#149 - Interview with Bill D'Alessandro, CEO of Elements Brands
How to identify, acquire, and operate an internet brand with Bill D'Alessandro, CEO of Elements Brands
- How to source a contract manufacturer as a CPG business
- How to apply an 80/20 approach to your business
- How Elements Brands is organized
- How to know if a company has an actual 'brand'
- Building an e-commerce brand
- How to strategically position a brand by price and quality
Grass is Greener Syndrome (GIGS)
"When he hits yet another bump on the road, or has a head-on collision, he attempts to change his luck by changing direction. It's not that he lacks stamina. He has tons of energy and stamina. But he doesn't as Churchill put it, "keep going." Instead, he keeps looking for pastures new - the golden sunlit uplands, the philosopher Leibniz's "best of all possible worlds." Perhaps there, in a new place, he will find his fortune and change his luck? By moving so adroitly and so swiftly from one thing to the next, he does not place himself in the way of luck. He does not draw luck to him. He does not make his own luck. He is much too much in love with the green, green grass just over the next hill." - How to Get Rich by Felix Dennis

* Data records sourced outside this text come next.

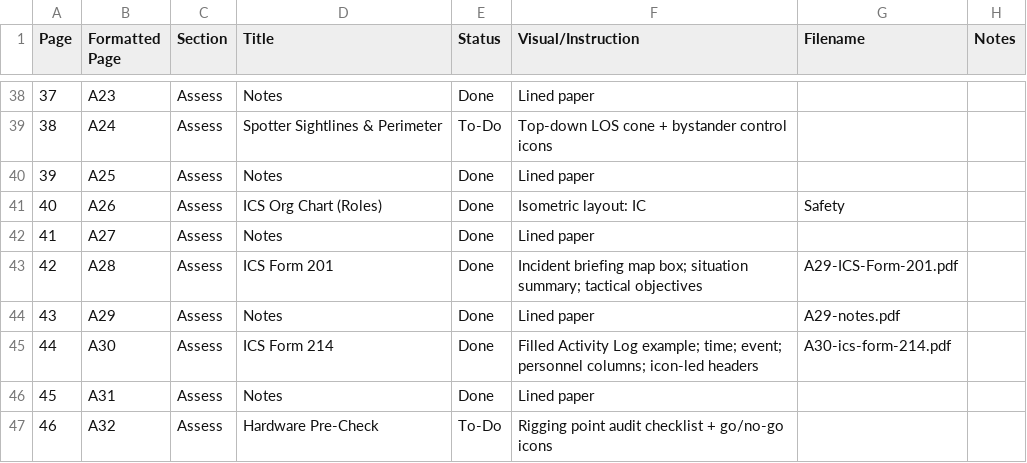
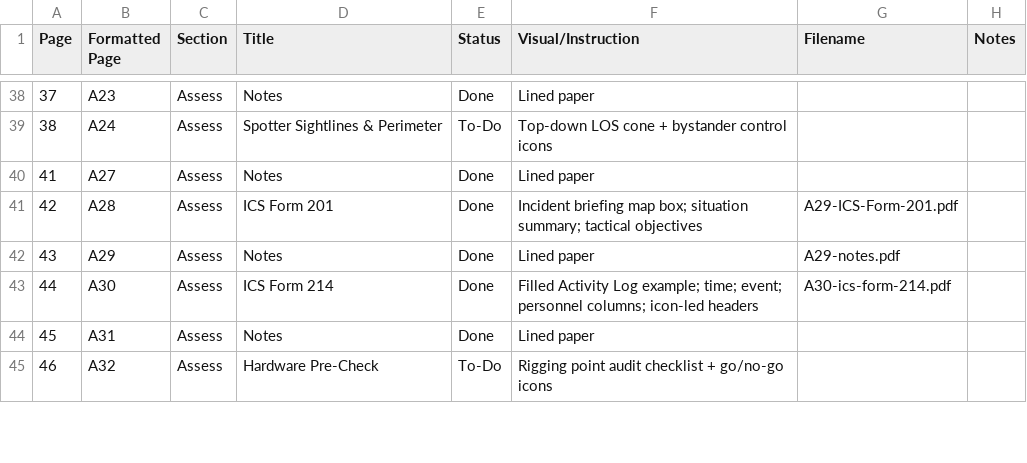
Before and after one commit to zeisys-amadhavan/glovebox-reference-manual, a CSV file: toc.csv, drawn as a sheet; only a part is shown, gaps mark what is left out; the diff names each change by its address in the sheet, - before the commit and + after, or states it on an @@ line.

Commit message:
Update toc.csv

```diff
--- a/toc.csv
+++ b/toc.csv
-row 40: 39 | A25 | Assess | Notes | Done | Lined paper
-row 41: 40 | A26 | Assess | ICS Org Chart (Roles) | Done | Isometric layout: IC | Safety
```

A letter to ourselves:
I have a tendency to get bored easily and jump from idea to idea after sprinting down one path, hitting a roadblock and then turning back to explore another. Doing this is fun and addictive because I'm constantly scratching that curiosity itch, but it's also an excuse not to focus in one direction for extended periods of time. Deep down, I know that the path becomes more interesting and much more beautiful a few miles further. By constantly changing directions, the magic of compounding simply doesn't work. Additionally, a lack of focus makes it nearly impossible to develop a circle of competence. Your circle of competence, in turn, enables what others might call a stroke of luck - when you're able to seize opportunities others simply don't see.
When Bill Gates and Warren Buffett first met, they both agreed that focus, above everything else, enabled their success. Finding a balance between curiosity and focus is difficult for many, but one thing is certain: building a circle of competence in which you can compound knowledge and experience requires focus in one direction over a period of time. Curiosity and focus don't have to be enemies, but they certainly can be. Find ways to stay curious about what you need to focus on and let the magic of compounding work for you.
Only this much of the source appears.